# Required action
Output the data as it stands. Each line must match exactly.

(Entries taken from a collection)
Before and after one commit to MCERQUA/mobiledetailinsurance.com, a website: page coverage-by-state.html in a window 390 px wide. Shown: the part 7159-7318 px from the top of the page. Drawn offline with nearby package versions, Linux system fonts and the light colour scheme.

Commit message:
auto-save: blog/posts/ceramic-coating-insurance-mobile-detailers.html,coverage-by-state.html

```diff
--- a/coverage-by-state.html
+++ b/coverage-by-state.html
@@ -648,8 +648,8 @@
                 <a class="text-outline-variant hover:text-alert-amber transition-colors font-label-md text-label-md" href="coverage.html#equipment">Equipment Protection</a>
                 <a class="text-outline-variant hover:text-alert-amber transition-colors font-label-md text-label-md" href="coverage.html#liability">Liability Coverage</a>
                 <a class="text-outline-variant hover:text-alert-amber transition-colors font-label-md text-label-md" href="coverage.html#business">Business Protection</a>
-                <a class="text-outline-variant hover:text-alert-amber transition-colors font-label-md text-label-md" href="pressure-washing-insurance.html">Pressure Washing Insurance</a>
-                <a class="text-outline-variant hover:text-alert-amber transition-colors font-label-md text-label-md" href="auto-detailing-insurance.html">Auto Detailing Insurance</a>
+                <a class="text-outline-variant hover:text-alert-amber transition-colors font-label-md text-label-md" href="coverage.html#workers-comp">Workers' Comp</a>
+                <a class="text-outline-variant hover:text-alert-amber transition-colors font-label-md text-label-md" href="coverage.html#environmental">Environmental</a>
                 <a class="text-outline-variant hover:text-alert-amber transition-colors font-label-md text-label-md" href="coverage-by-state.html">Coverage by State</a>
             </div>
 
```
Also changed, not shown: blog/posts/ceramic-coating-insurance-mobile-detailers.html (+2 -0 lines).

# Exercise solution
Before and after one commit to MCERQUA/mobiledetailinsurance.com, a website: page coverage-by-state.html in a window 390 px wide. Shown: the part 7159-7318 px from the top of the page. Drawn offline with nearby package versions, Linux system fonts and the light colour scheme.

Commit message:
auto-save: blog/posts/ceramic-coating-insurance-mobile-detailers.html,coverage-by-state.html

```diff
--- a/coverage-by-state.html
+++ b/coverage-by-state.html
@@ -648,8 +648,8 @@
                 <a class="text-outline-variant hover:text-alert-amber transition-colors font-label-md text-label-md" href="coverage.html#equipment">Equipment Protection</a>
                 <a class="text-outline-variant hover:text-alert-amber transition-colors font-label-md text-label-md" href="coverage.html#liability">Liability Coverage</a>
                 <a class="text-outline-variant hover:text-alert-amber transition-colors font-label-md text-label-md" href="coverage.html#business">Business Protection</a>
-                <a class="text-outline-variant hover:text-alert-amber transition-colors font-label-md text-label-md" href="pressure-washing-insurance.html">Pressure Washing Insurance</a>
-                <a class="text-outline-variant hover:text-alert-amber transition-colors font-label-md text-label-md" href="auto-detailing-insurance.html">Auto Detailing Insurance</a>
+                <a class="text-outline-variant hover:text-alert-amber transition-colors font-label-md text-label-md" href="coverage.html#workers-comp">Workers' Comp</a>
+                <a class="text-outline-variant hover:text-alert-amber transition-colors font-label-md text-label-md" href="coverage.html#environmental">Environmental</a>
                 <a class="text-outline-variant hover:text-alert-amber transition-colors font-label-md text-label-md" href="coverage-by-state.html">Coverage by State</a>
             </div>
 
```
Also changed, not shown: blog/posts/ceramic-coating-insurance-mobile-detailers.html (+2 -0 lines).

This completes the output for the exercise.